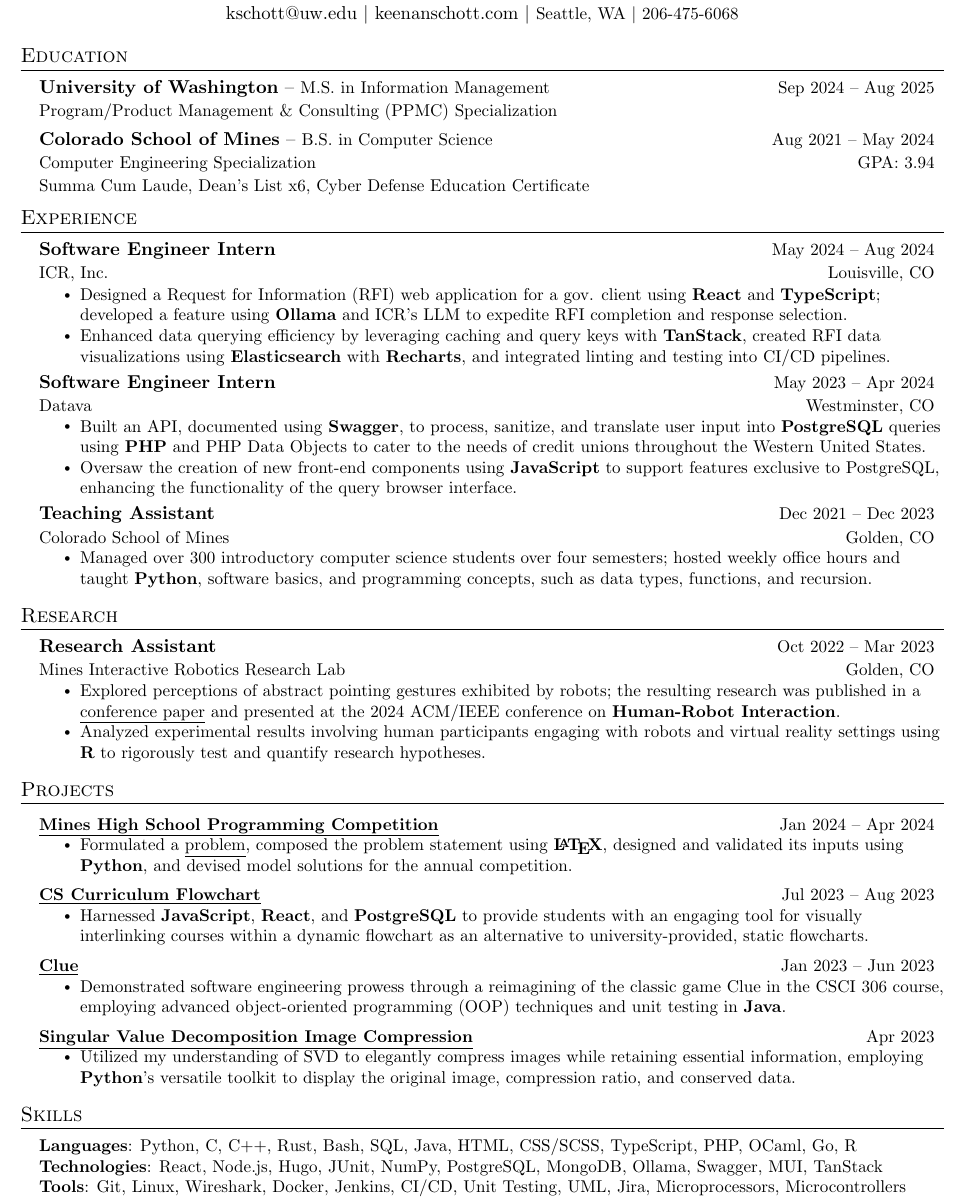
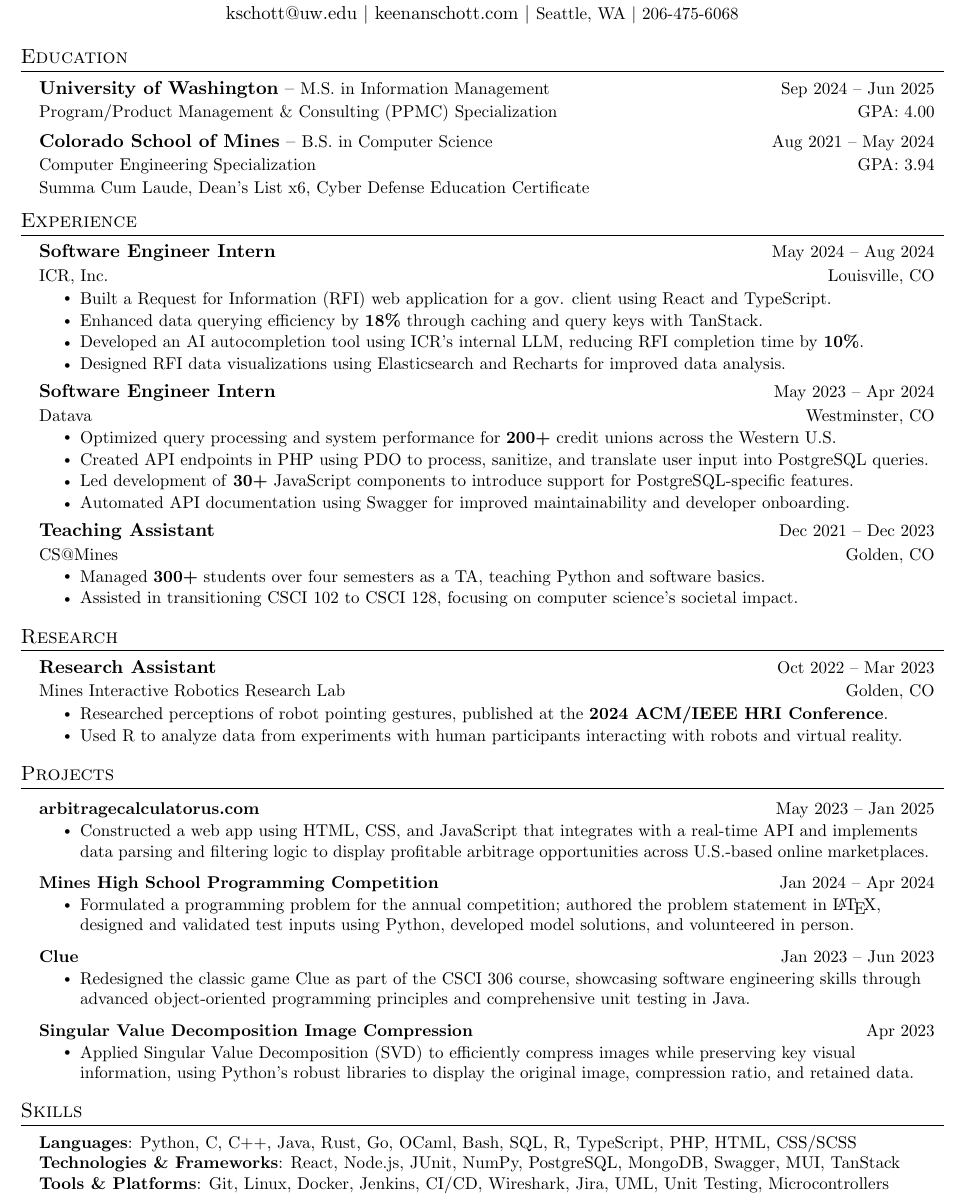
Before and after one commit to keenanschott/Resume, a LaTeX document (main.tex): part of the page, cut so that both start at the same text. Compiled offline with pdfLaTeX.

Commit message:
update: resume

```diff
--- a/main.tex
+++ b/main.tex
@@ -123,12 +123,12 @@
 \section{Education}
   \resumeSubHeadingListStart
       \uwSubheading
-      {University of Washington}{M.S. in Information Management}{Sep 2024 -- Aug 2025}
-      {Program/Product Management \& Consulting (PPMC) Specialization}{}
+      {University of Washington}{M.S. in Information Management}{Sep 2024 -- Jun 2025}
+      {Program/Product Management \& Consulting (PPMC) Specialization}{GPA: 4.00}
       \minesSubheading
       {Colorado School of Mines}{B.S. in Computer Science}{Aug 2021 -- May 2024}
       {Computer Engineering Specialization}{GPA: 3.94}
-      {Summa Cum Laude, Dean's List x6, Cyber Defense Education Certificate}
+      {Summa Cum Laude, Dean's List x6, \href{https://keenanschott.com/portfolio/certificate.pdf}{{Cyber Defense Education Certificate}}}
   \resumeSubHeadingListEnd
 
 %-----------EXPERIENCE-----------
@@ -139,25 +139,35 @@
       {ICR, Inc.}{Louisville, CO}
       \resumeItemListStart
         \resumeItem
-        {Designed a Request for Information (RFI) web application for a gov. client using \textbf{React} and \textbf{TypeScript}; developed a feature using \textbf{Ollama} and ICR's LLM to expedite RFI completion and response selection.}
+        {Built a Request for Information (RFI) web application for a gov. client using React and TypeScript.}
         \resumeItem
-        {Enhanced data querying efficiency by leveraging caching and query keys with \textbf{TanStack}, created RFI data visualizations using \textbf{Elasticsearch} with \textbf{Recharts}, and integrated linting and testing into CI/CD pipelines.}
+        {Enhanced data querying efficiency by \textbf{18\%} through caching and query keys with TanStack.}
+        \resumeItem
+        {Developed an AI autocompletion tool using ICR’s internal LLM, reducing RFI completion time by \textbf{10\%}.}
+        \resumeItem
+        {Designed RFI data visualizations using Elasticsearch and Recharts for improved data analysis.}
       \resumeItemListEnd
     \resumeSubheading
       {Software Engineer Intern}{May 2023 -- Apr 2024}
       {Datava}{Westminster, CO}
       \resumeItemListStart
         \resumeItem
-        {Built an API, documented using \textbf{Swagger}, to process, sanitize, and translate user input into \textbf{PostgreSQL} queries using \textbf{PHP} and PHP Data Objects to cater to the needs of credit unions throughout the Western United States.}
+        {Optimized query processing and system performance for \textbf{200+} credit unions across the Western U.S.}
         \resumeItem
-        {Oversaw the creation of new front-end components using \textbf{JavaScript} to support features exclusive to PostgreSQL, enhancing the functionality of the query browser interface.}
+        {Created API endpoints in PHP using PDO to process, sanitize, and translate user input into PostgreSQL queries.}
+        \resumeItem
+        {Led development of \textbf{30+} JavaScript components to introduce support for PostgreSQL-specific features.}
+        \resumeItem
+        {Automated API documentation using Swagger for improved maintainability and developer onboarding.}
       \resumeItemListEnd
     \resumeSubheading
       {Teaching Assistant}{Dec 2021 -- Dec 2023}
-      {Colorado School of Mines}{Golden, CO}
+      {CS@Mines}{Golden, CO}
       \resumeItemListStart
         \resumeItem
-        {Managed over 300 introductory computer science students over four semesters; hosted weekly office hours and taught \textbf{Python}, software basics, and programming concepts, such as data types, functions, and recursion.}
+        {Managed \textbf{300+} students over four semesters as a TA, teaching Python and software basics.}
+        \resumeItem
+        {Assisted in transitioning CSCI 102 to CSCI 128, focusing on computer science's societal impact.}
       \resumeItemListEnd
   \resumeSubHeadingListEnd
 
@@ -168,33 +178,34 @@
       {Research Assistant}{Oct 2022 -- Mar 2023}
       {Mines Interactive Robotics Research Lab}{Golden, CO}
           \resumeItemListStart
-            \resumeItem{Explored perceptions of abstract pointing gestures exhibited by robots; the resulting research was published in a \underline{\href{https://doi.org/10.1145/3610977.3634924}{conference paper}} and presented at the 2024 ACM/IEEE conference on \textbf{Human-Robot Interaction}.}\
-            \resumeItem{Analyzed experimental results involving human participants engaging with robots and virtual reality settings using \textbf{R} to rigorously test and quantify research hypotheses.}
+            \resumeItem
+            {Researched perceptions of robot pointing gestures, published at the \href{https://doi.org/10.1145/3610977.3634924}{\textbf{2024 ACM/IEEE HRI Conference}}.}
+            \resumeItem{Used R to analyze data from experiments with human participants interacting with robots and virtual reality.}
           \resumeItemListEnd
     \resumeSubHeadingListEnd
 
 %-----------PROJECTS-----------
 \section{Projects}
     \resumeSubHeadingListStart
-      \resumeProjectHeading
-          {\underline{\href{https://keenanschott.com/portfolio/\#project-hspc}{Mines High School Programming Competition}}}{Jan 2024 -- Apr 2024}
+          \resumeProjectHeading
+          {\href{https://keenanschott.com/portfolio/\#project-arbitragecalculatorus}{arbitragecalculatorus.com}}{May 2023 -- Jan 2025}
           \resumeItemListStart
-            \resumeItem{Formulated a \href{https://mines-hspc.kattis.com/contests/mines-hspc24/problems/nostragglers}{\underline{problem}}, composed the problem statement using \textbf{\LaTeX}, designed and validated its inputs using \textbf{Python}, and devised model solutions for the annual competition.}
+            \resumeItem{Constructed a web app using HTML, CSS, and JavaScript that integrates with a real-time API and implements data parsing and filtering logic to display profitable arbitrage opportunities across U.S.-based online marketplaces.}
           \resumeItemListEnd
       \resumeProjectHeading
-          {\underline{\href{https://keenanschott.com/portfolio/\#project-cs-curriculum-flowchart}{CS Curriculum Flowchart}}}{Jul 2023 -- Aug 2023}
+          {\href{https://keenanschott.com/portfolio/\#project-hspc}{Mines High School Programming Competition}}{Jan 2024 -- Apr 2024}
           \resumeItemListStart
-            \resumeItem{Harnessed \textbf{JavaScript}, \textbf{React}, and \textbf{PostgreSQL} to provide students with an engaging tool for visually interlinking courses within a dynamic flowchart as an alternative to university-provided, static flowcharts.}
+            \resumeItem{Formulated a \href{https://mines-hspc.kattis.com/contests/mines-hspc24/problems/nostragglers}{programming problem} for the annual competition; authored the problem statement in \LaTeX, designed and validated test inputs using Python, developed model solutions, and volunteered in person.}
           \resumeItemListEnd
       \resumeProjectHeading
-          {\underline{\href{https://keenanschott.com/portfolio/\#project-clue}{Clue}}}{Jan 2023 -- Jun 2023}
+          {\href{https://keenanschott.com/portfolio/\#project-clue}{Clue}}{Jan 2023 -- Jun 2023}
           \resumeItemListStart
-            \resumeItem{Demonstrated software engineering prowess through a reimagining of the classic game Clue in the CSCI 306 course, employing advanced object-oriented programming (OOP) techniques and unit testing in \textbf{Java}.}
+            \resumeItem{Redesigned the classic game Clue as part of the CSCI 306 course, showcasing software engineering skills through advanced object-oriented programming principles and comprehensive unit testing in Java.}
           \resumeItemListEnd
       \resumeProjectHeading
-          {\underline{\href{https://keenanschott.com/portfolio/\#project-svd}{Singular Value Decomposition Image Compression}}}{Apr 2023}
+          {\href{https://keenanschott.com/portfolio/\#project-svd}{Singular Value Decomposition Image Compression}}{Apr 2023}
           \resumeItemListStart
-            \resumeItem{Utilized my understanding of SVD to elegantly compress images while retaining essential information, employing \textbf{Python}'s versatile toolkit to display the original image, compression ratio, and conserved data.}
+            \resumeItem{Applied Singular Value Decomposition (SVD) to efficiently compress images while preserving key visual information, using Python's robust libraries to display the original image, compression ratio, and retained data.}
           \resumeItemListEnd
     \resumeSubHeadingListEnd
 
@@ -202,9 +213,9 @@
 \section{Skills}
  \begin{itemize}[leftmargin=0.15in, label={}]
     \small{\item{
-     \textbf{Languages}{: Python, C, C++, Rust, Bash, SQL, Java, HTML, CSS/SCSS, TypeScript, PHP, OCaml, Go, R} \\
-     \textbf{Technologies}{: React, Node.js, Hugo, JUnit, NumPy, PostgreSQL, MongoDB, Ollama, Swagger, MUI, TanStack} \\
-     \textbf{Tools}{: Git, Linux, Wireshark, Docker, Jenkins, CI/CD, Unit Testing, UML, Jira, Microprocessors, Microcontrollers}
+     \textbf{Languages}{: Python, C, C++, Java, Rust, Go, OCaml, Bash, SQL, R, TypeScript, PHP, HTML, CSS/SCSS} \\
+     \textbf{Technologies \& Frameworks}{: React, Node.js, JUnit, NumPy, PostgreSQL, MongoDB, Swagger, MUI, TanStack} \\
+     \textbf{Tools \& Platforms}{: Git, Linux, Docker, Jenkins, CI/CD, Wireshark, Jira, UML, Unit Testing, Microcontrollers}
     }}
  \end{itemize}
 
```
Also changed, not shown: main.pdf, 1 other file.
::::::::
# ABOUT THIS TASK
In the entries above, copy each line that contains the string "section".

# RESULT OF THIS EXERCISE
 \section{Education}
 \section{Projects}
 \section{Skills}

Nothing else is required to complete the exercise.